Ann Thorac Surg. 1999 Oct;68(4):1195-200; discussion 1201-2.

PMID:
10543479
10.
11.

Assessment of coronary artery bypass graft surgery performance in New York. Is there a bias against taking high-risk patients?

Hannan EL, Siu AL, Kumar D, Racz M, Pryor DB, Chassin MR.

Med Care. 1997 Jan;35(1):49-56.

PMID:
8998202
12.

The public release of hospital and physician mortality data in Pennsylvania.

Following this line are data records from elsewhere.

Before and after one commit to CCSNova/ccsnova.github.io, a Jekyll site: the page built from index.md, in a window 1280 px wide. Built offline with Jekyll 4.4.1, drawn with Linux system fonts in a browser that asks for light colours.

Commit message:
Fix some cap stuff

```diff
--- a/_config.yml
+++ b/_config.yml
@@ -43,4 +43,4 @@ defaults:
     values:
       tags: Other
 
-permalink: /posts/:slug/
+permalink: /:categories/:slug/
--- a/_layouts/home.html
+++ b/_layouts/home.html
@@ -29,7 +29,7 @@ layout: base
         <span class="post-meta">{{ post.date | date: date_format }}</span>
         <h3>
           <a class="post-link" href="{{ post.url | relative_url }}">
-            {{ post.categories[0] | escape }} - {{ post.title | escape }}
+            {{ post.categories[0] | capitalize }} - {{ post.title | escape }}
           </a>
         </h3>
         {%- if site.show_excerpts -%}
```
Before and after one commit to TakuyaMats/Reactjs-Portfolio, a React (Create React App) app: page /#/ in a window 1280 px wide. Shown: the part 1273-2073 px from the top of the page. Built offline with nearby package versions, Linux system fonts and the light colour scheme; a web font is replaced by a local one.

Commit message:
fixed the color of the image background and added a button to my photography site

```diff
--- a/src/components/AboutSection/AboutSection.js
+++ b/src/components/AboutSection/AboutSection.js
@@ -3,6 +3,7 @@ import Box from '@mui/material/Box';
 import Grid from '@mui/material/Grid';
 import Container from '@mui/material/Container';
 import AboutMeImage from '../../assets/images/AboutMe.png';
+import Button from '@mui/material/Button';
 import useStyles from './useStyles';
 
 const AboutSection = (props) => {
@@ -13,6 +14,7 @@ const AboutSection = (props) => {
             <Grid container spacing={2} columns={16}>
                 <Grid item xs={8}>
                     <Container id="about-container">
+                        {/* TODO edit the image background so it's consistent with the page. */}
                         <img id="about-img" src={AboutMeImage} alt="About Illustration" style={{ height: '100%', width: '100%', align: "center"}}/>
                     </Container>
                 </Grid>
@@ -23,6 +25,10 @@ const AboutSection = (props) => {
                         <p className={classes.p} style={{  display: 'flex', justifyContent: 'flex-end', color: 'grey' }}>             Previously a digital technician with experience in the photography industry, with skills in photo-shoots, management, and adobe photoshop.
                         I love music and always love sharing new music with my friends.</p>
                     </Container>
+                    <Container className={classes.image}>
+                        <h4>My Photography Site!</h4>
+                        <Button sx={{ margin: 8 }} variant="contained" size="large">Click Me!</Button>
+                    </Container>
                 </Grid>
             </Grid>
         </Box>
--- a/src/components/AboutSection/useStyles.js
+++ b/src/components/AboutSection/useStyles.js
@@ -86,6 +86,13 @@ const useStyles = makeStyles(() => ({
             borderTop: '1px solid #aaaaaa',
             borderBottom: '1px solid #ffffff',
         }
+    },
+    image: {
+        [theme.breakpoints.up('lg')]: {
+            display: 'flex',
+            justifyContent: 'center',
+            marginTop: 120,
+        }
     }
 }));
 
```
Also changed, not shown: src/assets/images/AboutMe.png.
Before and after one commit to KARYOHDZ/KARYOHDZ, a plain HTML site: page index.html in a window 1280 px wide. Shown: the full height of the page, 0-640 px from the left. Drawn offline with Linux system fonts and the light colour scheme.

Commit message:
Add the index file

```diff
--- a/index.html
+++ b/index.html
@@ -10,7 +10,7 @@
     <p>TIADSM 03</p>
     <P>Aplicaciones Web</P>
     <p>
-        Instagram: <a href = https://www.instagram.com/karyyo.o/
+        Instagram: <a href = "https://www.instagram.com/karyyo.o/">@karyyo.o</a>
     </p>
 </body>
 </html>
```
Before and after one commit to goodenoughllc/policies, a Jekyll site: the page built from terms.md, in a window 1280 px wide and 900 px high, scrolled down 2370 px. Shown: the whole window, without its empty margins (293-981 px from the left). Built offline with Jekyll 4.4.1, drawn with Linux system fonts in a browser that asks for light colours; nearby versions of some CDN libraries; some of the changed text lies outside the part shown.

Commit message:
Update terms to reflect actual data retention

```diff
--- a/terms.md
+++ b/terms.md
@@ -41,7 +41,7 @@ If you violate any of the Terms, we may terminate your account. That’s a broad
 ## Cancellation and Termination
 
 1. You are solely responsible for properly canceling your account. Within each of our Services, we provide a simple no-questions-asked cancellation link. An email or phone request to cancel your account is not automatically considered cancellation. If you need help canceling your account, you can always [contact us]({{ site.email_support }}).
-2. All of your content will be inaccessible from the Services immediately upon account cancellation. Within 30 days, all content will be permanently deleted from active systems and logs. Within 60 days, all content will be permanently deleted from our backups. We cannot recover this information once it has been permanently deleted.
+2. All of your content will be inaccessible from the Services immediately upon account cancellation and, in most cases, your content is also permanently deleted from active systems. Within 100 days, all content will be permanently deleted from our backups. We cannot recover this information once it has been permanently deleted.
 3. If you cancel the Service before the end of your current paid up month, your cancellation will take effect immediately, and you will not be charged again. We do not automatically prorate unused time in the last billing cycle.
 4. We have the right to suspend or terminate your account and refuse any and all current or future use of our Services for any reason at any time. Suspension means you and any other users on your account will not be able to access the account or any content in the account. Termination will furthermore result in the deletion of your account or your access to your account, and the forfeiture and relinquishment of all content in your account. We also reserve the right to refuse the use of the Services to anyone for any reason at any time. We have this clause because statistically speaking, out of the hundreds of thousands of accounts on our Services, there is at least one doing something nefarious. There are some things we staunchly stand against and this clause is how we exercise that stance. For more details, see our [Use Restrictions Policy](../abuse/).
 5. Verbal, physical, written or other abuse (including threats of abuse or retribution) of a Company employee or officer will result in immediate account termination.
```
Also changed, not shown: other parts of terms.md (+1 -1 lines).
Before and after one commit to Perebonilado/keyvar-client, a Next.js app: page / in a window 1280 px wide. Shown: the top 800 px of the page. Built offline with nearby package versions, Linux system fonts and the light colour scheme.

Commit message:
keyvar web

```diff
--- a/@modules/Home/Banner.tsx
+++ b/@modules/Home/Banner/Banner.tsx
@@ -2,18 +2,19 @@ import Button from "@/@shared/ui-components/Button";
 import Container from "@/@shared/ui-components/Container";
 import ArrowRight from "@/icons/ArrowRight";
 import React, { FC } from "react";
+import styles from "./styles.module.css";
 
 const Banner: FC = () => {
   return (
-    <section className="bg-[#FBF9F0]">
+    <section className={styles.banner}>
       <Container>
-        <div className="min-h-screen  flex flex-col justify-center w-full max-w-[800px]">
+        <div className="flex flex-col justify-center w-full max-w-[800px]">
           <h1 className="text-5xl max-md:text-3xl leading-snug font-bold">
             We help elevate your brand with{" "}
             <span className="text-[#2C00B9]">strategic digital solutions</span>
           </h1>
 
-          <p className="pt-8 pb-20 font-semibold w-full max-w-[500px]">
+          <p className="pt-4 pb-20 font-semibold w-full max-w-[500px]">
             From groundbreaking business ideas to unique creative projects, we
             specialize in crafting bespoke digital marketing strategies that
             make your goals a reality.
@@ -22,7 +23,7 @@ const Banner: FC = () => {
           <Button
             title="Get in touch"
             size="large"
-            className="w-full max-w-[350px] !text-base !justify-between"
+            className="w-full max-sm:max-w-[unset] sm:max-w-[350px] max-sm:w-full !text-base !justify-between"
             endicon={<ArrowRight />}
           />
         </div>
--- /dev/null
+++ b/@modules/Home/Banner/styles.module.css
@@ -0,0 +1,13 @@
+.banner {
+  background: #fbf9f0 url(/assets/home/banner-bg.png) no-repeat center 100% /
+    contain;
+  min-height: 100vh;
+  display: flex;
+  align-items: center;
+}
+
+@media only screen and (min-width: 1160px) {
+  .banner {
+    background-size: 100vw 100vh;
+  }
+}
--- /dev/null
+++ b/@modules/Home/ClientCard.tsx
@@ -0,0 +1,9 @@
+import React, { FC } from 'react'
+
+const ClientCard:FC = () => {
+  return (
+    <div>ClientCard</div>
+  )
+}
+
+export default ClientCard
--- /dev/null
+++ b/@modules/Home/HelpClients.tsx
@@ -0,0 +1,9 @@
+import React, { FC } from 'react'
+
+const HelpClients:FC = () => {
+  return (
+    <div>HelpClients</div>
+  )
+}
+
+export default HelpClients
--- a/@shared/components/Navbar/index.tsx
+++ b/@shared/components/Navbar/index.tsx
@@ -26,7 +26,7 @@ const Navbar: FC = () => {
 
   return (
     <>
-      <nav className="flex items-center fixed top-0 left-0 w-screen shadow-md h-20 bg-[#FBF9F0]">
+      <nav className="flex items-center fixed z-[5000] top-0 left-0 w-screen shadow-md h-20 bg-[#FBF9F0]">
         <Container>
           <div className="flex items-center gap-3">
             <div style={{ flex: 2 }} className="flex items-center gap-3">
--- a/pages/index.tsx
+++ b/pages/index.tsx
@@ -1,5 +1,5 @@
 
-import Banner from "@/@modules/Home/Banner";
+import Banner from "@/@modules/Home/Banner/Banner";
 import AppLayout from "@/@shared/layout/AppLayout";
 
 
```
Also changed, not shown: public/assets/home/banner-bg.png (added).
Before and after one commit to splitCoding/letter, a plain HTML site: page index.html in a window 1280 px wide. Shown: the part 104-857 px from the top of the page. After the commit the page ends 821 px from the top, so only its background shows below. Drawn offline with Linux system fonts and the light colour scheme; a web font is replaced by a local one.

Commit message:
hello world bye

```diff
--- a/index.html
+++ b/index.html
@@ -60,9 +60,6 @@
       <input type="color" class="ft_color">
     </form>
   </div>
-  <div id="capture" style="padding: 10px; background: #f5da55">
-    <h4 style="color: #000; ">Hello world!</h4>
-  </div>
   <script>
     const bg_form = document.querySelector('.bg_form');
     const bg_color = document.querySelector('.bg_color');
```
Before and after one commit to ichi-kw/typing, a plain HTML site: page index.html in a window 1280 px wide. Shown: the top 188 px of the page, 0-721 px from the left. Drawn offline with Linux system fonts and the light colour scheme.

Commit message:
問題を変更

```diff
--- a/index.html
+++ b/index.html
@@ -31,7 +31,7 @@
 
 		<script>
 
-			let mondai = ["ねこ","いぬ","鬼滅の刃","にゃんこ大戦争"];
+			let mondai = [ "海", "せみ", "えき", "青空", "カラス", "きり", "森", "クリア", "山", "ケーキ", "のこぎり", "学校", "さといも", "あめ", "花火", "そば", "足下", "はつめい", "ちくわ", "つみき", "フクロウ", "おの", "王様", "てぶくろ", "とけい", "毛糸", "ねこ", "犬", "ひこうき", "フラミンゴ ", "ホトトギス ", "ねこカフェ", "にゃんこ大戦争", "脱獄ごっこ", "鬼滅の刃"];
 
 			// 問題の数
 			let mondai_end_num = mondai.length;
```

A case study.

Localio AR, Hamory BH, Fisher AC, TenHave TR.

Med Care. 1997 Mar;35(3):272-86.

PMID:
9071258
13.

How a New York cardiac surgery program uses outcomes data.

Dziuban SW Jr, McIlduff JB, Miller SJ, Dal Col RH.

Ann Thorac Surg. 1994 Dec;58(6):1871-6.

PMID:
7979785
14.

Pediatric cardiac surgery: the effect of hospital and surgeon volume on in-hospital mortality.

Hannan EL, Racz M, Kavey RE, Quaegebeur JM, Williams R.

Pediatrics. 1998 Jun;101(6):963-9.

PMID:
9606220
15.

Do hospitals and surgeons with higher coronary artery bypass graft surgery volumes still have lower risk-adjusted mortality rates?

Hannan EL, Wu C, Ryan TJ, Bennett E, Culliford AT, Gold JP, Hartman A, Isom OW, Jones RH, McNeil B, Rose EA, Subramanian VA.

Circulation. 2003 Aug 19;108(7):795-801.

16.

Procedure rates and outcomes of coronary revascularization procedures in California and New York.

Carey JS, Danielsen B, Gold JP, Rossiter SJ.

J Thorac Cardiovasc Surg. 2005 Jun;129(6):1276-82.

17.

Funnel plots for comparing performance of PCI performing hospitals and cardiologists: demonstration of utility using the New York hospital mortality data.

Kunadian B, Dunning J, Roberts AP, Morley R, de Belder MA.

Catheter Cardiovasc Interv. 2009 Apr 1;73(5):589-94. doi: 10.1002/ccd.21893.

PMID:
19309714
18.
19.

Volume-outcome relationships in cardiovascular operations: New York State, 1990-1995.

Sollano JA, Gelijns AC, Moskowitz AJ, Heitjan DF, Cullinane S, Saha T, Chen JM, Roohan PJ, Reemtsma K, Shields EP.

J Thorac Cardiovasc Surg. 1999 Mar;117(3):419-28; discussion 428-30.

PMID:
10047643
20.

Grading the graders: how hospitals in California and New York perceive and interpret their report cards.

Romano PS, Rainwater JA, Antonius D.

Med Care. 1999 Mar;37(3):295-305.

PMID:
10098573
Items per page

Supplemental Content

Support Center